They turned around incredulously. They had planned to confront women, children and old men, and maybe a few young men, but these wolves standing on the wall to provoke them were not part of the plan.
Faced with the anti-immigration demonstration arriving on one side and the young identitarians on the other, several antifas decided the revolution would have to wait and that fleeing was a safer and sounder plan. Those that couldn’t decided that the safest thing to do would be to rely on the police, who are ruled by a code of ethics. Launching a flurry of snowballs against them, they sought safety in their handcuffs and the kid gloves with which the police arrest stroppy Leftists. Above all, they were careful not to infuriate the police too much, to avoid the batons coming out.
A third group, composed of some excited revolutionaries, braced themselves to answer the nationalists’ challenge. They headed towards the city wall with trepidation, but made sure to keep a safe and healthy distance from the identitarians. The risk was calculated. Hysterical, on the edge of neurosis, they lost control and began to act like kids doing the bacon dance. Doctors would have called it “epileptic shock.”
On the other side of the red flurry, a clamor rose. Our friends had recognized us. We, the cavalry, had arrived and we were just in time if subsequent media reports are to be believed.
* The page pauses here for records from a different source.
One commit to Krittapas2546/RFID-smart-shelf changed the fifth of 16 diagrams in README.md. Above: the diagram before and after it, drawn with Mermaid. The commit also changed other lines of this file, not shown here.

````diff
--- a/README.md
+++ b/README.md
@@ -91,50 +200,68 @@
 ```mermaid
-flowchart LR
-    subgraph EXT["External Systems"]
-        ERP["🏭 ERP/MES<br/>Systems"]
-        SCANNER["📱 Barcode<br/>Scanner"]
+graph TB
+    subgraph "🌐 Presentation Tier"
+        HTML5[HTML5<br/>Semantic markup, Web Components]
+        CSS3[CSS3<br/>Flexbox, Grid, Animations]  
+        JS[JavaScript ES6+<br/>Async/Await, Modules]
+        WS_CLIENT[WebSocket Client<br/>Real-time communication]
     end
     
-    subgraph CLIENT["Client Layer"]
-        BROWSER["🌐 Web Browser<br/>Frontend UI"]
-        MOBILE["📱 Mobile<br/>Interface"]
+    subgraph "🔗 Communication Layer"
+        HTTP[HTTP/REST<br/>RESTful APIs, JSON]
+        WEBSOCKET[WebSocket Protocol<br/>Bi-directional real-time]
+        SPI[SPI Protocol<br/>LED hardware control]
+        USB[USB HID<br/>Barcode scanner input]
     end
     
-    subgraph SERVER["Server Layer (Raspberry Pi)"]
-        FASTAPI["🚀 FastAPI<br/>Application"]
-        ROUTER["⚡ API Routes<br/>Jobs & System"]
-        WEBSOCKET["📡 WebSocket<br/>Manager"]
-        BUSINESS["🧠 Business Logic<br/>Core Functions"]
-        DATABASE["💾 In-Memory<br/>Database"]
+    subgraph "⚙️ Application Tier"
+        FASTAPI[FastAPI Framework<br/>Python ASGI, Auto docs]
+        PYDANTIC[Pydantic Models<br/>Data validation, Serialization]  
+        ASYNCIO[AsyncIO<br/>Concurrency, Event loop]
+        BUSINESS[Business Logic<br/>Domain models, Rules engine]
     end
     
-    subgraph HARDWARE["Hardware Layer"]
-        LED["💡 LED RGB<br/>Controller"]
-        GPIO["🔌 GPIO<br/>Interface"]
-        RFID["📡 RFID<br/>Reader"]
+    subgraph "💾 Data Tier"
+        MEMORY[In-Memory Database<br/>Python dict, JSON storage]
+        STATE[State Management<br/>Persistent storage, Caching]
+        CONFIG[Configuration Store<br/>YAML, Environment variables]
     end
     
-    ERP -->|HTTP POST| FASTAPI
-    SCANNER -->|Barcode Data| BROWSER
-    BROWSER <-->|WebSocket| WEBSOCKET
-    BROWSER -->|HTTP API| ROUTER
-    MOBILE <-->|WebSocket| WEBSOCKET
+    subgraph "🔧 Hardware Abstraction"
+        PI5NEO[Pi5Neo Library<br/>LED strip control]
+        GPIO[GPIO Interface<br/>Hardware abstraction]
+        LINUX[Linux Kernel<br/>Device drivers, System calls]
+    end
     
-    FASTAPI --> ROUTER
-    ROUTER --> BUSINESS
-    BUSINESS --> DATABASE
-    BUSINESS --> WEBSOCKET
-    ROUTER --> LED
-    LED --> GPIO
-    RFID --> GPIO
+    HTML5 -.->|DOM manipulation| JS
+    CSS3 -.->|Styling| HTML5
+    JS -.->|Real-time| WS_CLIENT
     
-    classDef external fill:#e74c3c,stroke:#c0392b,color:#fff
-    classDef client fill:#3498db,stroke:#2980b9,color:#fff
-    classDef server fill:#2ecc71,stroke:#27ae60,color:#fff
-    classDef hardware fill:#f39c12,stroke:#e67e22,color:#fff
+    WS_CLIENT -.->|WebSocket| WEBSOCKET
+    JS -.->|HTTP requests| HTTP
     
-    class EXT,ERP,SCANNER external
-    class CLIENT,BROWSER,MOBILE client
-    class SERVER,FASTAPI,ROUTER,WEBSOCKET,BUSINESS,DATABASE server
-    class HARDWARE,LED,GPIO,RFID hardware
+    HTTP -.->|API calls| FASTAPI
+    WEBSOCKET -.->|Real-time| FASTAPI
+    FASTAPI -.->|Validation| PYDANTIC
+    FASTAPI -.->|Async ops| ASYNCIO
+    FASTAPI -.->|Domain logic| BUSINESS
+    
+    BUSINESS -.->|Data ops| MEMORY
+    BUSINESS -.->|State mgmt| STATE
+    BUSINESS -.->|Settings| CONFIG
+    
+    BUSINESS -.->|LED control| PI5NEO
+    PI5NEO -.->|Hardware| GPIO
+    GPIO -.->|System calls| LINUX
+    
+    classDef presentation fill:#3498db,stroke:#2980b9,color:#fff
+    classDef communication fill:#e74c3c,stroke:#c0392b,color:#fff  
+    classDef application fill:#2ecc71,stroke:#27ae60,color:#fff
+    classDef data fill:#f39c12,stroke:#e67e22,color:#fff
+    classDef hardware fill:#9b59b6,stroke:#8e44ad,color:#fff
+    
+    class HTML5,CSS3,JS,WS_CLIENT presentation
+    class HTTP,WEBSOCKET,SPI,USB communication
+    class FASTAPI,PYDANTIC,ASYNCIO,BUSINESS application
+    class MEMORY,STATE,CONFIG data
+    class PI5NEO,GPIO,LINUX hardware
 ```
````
The leaders of the two citizen groups asked their supporters not to show us too much support—after all we are the terrible children of the Right—but looks and thumbs up from the protesters reminded us that our arrival was much appreciated.
From the ramparts, as we prepared to humbly join the angry citizens to support their message, one last thought: we felt some regret that the cowardice and mediocrity of our opponents had deprived us of our full measure of glory.